By Garen Staglin and Patrick J. Kennedy
The compounding crises of 2020 have worsened existing challenges faced by tens of thousands who suffer from mental health and addiction challenges. Isolation, anxiety, and stress stemming from the COVID-19 pandemic; soaring unemployment and loss of health care; and recurring instances of violence against Black Americans have all contributed to significant increases in suicide and overdose deaths this year. While there were clear warning signs of their psychological impact early on, preliminary efforts to address mental health and addiction have proven to be largely inadequate.
The CARES Act provided the Substance Abuse and Mental Health Services Administration (SAMHSA) $450 million for COVID-19 relief for the behavioral health sector, including $250 million earmarked directly for community behavioral health organizations. However, this benefited only 113 clinics due to the eligibility requirements, leaving the rest of the nation’s 3,400 behavioral health providers, who play a crucial role in providing treatment to those with serious mental illness and substance use disorders, without any additional support to provide lifesaving interventions in the face of even greater need.
While the current state of affairs in our country is extremely concerning, this year we also have a unique opportunity to enact change: the general election.
In just three short months, we’ll have a chance to make our voices heard on a number of critical issues, including mental health and addiction. Now more than ever, our leaders must understand the complex emotional toll that the pandemic, the recession, and systemic racism have taken on Americans and take steps to address it. The 2020 election can serve as a powerful springboard for finally prioritizing mental health and addiction literacy, prevention, and treatment.
Looking for a place to start? Below are some simple steps you can take to help spark change.
- Register to vote and actually vote. It’s important you make your voice heard at every level—in presidential elections as well as state and local elections. To check your registration status, see deadlines, and locate your polling place, visit mentalhealthforus.net/voters.
- Find out where presidential candidates stand on mental health and addiction. Check to see how past and current presidential candidates have addressed these topics by visiting https://www.mentalhealthforus.net/voters/candidate-positions.
- Share credible resources to aid those who need help with mental health and addiction challenges. Visit mentalhealthforus.net/voters.
o Educate your friends and families. We know exactly what it will take to improve the state of mental health and addiction care in our country—now we need our leaders to get it done. Talk to your loved ones about what it will take to turn things around. The Mental Health for US policy platform is a good place to start.
- Start conversations with your colleagues and students about mental health and addiction. The Kennedy Forum has a number of resources and activities available for use in the classroom and via remote learning.
- Make sure your students understand the importance of civic engagement. Encourage them to write letters to their representatives about personal experiences and the changes they’d like to see for their generation. Even if your students aren’t old enough to vote, their voices still matter!
- Consider making Election Day a paid holiday for your employees so they have time to vote and potentially help others vote, too.

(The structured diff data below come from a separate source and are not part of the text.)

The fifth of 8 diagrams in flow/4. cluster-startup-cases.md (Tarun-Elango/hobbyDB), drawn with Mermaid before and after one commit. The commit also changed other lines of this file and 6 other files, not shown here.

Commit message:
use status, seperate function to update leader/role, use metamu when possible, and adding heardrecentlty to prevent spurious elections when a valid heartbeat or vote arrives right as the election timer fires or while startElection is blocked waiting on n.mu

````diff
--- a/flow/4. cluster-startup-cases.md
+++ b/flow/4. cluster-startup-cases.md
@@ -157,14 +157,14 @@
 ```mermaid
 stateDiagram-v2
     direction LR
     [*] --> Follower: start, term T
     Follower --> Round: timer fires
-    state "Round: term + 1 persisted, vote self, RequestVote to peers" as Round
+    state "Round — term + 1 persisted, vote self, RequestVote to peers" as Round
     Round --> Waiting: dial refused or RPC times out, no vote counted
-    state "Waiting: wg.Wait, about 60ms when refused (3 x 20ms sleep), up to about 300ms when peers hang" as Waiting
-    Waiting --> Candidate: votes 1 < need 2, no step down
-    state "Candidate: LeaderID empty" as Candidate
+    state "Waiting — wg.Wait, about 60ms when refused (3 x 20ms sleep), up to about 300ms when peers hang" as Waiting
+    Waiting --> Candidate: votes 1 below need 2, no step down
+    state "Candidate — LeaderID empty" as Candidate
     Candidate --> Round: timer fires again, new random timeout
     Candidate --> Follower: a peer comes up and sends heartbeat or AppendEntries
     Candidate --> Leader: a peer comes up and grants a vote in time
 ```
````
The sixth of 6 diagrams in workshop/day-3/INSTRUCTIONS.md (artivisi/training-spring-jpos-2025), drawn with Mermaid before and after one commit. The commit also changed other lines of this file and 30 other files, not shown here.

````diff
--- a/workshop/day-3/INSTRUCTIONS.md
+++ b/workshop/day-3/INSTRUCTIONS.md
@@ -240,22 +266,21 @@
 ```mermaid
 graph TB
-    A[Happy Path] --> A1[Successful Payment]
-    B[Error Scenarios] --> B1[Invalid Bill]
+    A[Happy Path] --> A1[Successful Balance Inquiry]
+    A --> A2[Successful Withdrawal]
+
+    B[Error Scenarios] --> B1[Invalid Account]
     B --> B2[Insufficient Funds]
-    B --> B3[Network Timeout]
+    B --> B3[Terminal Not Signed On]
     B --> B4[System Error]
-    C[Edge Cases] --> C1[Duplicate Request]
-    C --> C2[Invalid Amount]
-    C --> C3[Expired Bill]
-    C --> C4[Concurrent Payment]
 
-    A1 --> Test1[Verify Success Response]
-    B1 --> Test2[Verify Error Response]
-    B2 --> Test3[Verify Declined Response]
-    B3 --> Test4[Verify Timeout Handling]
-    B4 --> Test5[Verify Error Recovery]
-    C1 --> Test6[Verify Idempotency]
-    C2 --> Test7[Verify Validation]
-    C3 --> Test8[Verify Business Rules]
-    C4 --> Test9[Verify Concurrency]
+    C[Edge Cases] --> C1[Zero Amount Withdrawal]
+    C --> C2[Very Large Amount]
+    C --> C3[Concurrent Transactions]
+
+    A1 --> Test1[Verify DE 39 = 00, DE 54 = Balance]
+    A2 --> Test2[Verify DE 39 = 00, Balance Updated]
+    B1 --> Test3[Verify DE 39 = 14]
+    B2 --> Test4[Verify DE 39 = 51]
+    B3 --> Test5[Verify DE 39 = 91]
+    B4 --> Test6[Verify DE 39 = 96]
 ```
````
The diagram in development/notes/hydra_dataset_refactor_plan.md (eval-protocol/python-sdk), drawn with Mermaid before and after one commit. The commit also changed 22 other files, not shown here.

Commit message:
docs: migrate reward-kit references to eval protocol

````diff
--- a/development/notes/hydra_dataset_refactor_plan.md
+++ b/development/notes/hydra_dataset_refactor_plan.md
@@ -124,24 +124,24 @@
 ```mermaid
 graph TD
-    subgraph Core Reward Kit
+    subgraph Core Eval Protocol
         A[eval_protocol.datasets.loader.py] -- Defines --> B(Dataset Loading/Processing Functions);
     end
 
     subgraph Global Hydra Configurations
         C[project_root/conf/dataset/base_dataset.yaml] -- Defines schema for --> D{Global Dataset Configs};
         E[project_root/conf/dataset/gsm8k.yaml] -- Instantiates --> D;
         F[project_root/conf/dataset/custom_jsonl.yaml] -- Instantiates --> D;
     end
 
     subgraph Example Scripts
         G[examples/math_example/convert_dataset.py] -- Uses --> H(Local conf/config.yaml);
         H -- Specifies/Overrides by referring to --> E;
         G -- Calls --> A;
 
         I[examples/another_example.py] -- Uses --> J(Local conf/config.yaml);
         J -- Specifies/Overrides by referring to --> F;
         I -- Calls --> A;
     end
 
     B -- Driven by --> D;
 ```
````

- When negotiating your health benefits, make sure your insurance provider complies with federal and state parity laws to ensure your employees will have equal coverage for mental health and addiction care.
- Share mental health and addiction resources with your staff on a regular basis to normalize the conversation and make sure they know how to access care. The Mental Health & Wellness in the Workplace Initiative from One Mind at Work, Psych Hub, and the SHRM Foundation also provides numerous educational and training materials to engage HR professionals and managers in redefining a culture of acceptance and assistance.
This year has brought on a great deal of tragedy and unrest, and there is no doubt that we face a long road to recovery. However, it is precisely because of the hardships of the year—not in spite of them—that prioritizing mental health and addiction care is more crucial than ever. We must harness the opportunity to come back stronger than we were before. Join us to take action and ensure that those elected to public office in November are empowered to treat mental health as essential health in the years ahead.
Former U.S. Rep. (D-RI) Patrick J. Kennedy is founder of The Kennedy Forum, co-founder of One Mind and co-chair of Mental Health for US.